# WHAT YOU SHOULD DO
Copy out the entries that follow. Leave none out.

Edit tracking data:
***

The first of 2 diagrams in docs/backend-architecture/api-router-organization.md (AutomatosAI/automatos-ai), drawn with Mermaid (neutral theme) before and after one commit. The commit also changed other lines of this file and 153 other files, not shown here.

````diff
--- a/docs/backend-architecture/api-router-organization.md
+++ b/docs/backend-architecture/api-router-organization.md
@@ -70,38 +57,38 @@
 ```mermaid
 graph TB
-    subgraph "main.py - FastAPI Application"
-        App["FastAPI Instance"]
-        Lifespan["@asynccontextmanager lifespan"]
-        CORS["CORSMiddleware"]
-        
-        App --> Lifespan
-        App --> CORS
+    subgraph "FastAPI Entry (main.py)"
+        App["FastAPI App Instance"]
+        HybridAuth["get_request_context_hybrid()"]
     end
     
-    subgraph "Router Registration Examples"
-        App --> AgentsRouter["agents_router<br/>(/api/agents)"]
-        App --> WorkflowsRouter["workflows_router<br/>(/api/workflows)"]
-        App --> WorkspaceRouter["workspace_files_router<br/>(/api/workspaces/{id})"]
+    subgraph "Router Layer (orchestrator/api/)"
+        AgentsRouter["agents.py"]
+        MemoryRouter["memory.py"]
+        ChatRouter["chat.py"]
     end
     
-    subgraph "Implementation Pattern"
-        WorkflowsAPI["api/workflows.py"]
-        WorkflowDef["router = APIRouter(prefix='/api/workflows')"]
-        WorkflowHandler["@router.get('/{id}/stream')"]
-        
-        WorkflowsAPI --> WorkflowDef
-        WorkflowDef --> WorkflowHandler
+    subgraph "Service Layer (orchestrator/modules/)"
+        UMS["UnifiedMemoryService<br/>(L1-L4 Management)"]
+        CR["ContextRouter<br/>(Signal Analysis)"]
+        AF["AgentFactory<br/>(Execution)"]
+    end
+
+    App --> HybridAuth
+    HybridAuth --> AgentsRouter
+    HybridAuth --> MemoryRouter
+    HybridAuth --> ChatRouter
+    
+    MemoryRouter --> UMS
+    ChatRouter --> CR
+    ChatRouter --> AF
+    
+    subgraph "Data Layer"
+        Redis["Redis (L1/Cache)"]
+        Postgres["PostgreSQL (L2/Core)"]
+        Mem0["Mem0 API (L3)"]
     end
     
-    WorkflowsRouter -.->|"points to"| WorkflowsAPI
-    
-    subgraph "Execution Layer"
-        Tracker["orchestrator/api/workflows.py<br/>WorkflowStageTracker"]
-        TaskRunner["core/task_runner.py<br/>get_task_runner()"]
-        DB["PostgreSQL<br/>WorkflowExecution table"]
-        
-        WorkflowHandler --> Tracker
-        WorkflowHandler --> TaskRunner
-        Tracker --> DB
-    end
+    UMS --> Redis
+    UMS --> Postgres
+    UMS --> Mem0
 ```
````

***

# RESULT FOR THIS TASK
The first of 2 diagrams in docs/backend-architecture/api-router-organization.md (AutomatosAI/automatos-ai), drawn with Mermaid (neutral theme) before and after one commit. The commit also changed other lines of this file and 153 other files, not shown here.

````diff
--- a/docs/backend-architecture/api-router-organization.md
+++ b/docs/backend-architecture/api-router-organization.md
@@ -70,38 +57,38 @@
 ```mermaid
 graph TB
-    subgraph "main.py - FastAPI Application"
-        App["FastAPI Instance"]
-        Lifespan["@asynccontextmanager lifespan"]
-        CORS["CORSMiddleware"]
-        
-        App --> Lifespan
-        App --> CORS
+    subgraph "FastAPI Entry (main.py)"
+        App["FastAPI App Instance"]
+        HybridAuth["get_request_context_hybrid()"]
     end
     
-    subgraph "Router Registration Examples"
-        App --> AgentsRouter["agents_router<br/>(/api/agents)"]
-        App --> WorkflowsRouter["workflows_router<br/>(/api/workflows)"]
-        App --> WorkspaceRouter["workspace_files_router<br/>(/api/workspaces/{id})"]
+    subgraph "Router Layer (orchestrator/api/)"
+        AgentsRouter["agents.py"]
+        MemoryRouter["memory.py"]
+        ChatRouter["chat.py"]
     end
     
-    subgraph "Implementation Pattern"
-        WorkflowsAPI["api/workflows.py"]
-        WorkflowDef["router = APIRouter(prefix='/api/workflows')"]
-        WorkflowHandler["@router.get('/{id}/stream')"]
-        
-        WorkflowsAPI --> WorkflowDef
-        WorkflowDef --> WorkflowHandler
+    subgraph "Service Layer (orchestrator/modules/)"
+        UMS["UnifiedMemoryService<br/>(L1-L4 Management)"]
+        CR["ContextRouter<br/>(Signal Analysis)"]
+        AF["AgentFactory<br/>(Execution)"]
+    end
+
+    App --> HybridAuth
+    HybridAuth --> AgentsRouter
+    HybridAuth --> MemoryRouter
+    HybridAuth --> ChatRouter
+    
+    MemoryRouter --> UMS
+    ChatRouter --> CR
+    ChatRouter --> AF
+    
+    subgraph "Data Layer"
+        Redis["Redis (L1/Cache)"]
+        Postgres["PostgreSQL (L2/Core)"]
+        Mem0["Mem0 API (L3)"]
     end
     
-    WorkflowsRouter -.->|"points to"| WorkflowsAPI
-    
-    subgraph "Execution Layer"
-        Tracker["orchestrator/api/workflows.py<br/>WorkflowStageTracker"]
-        TaskRunner["core/task_runner.py<br/>get_task_runner()"]
-        DB["PostgreSQL<br/>WorkflowExecution table"]
-        
-        WorkflowHandler --> Tracker
-        WorkflowHandler --> TaskRunner
-        Tracker --> DB
-    end
+    UMS --> Redis
+    UMS --> Postgres
+    UMS --> Mem0
 ```
````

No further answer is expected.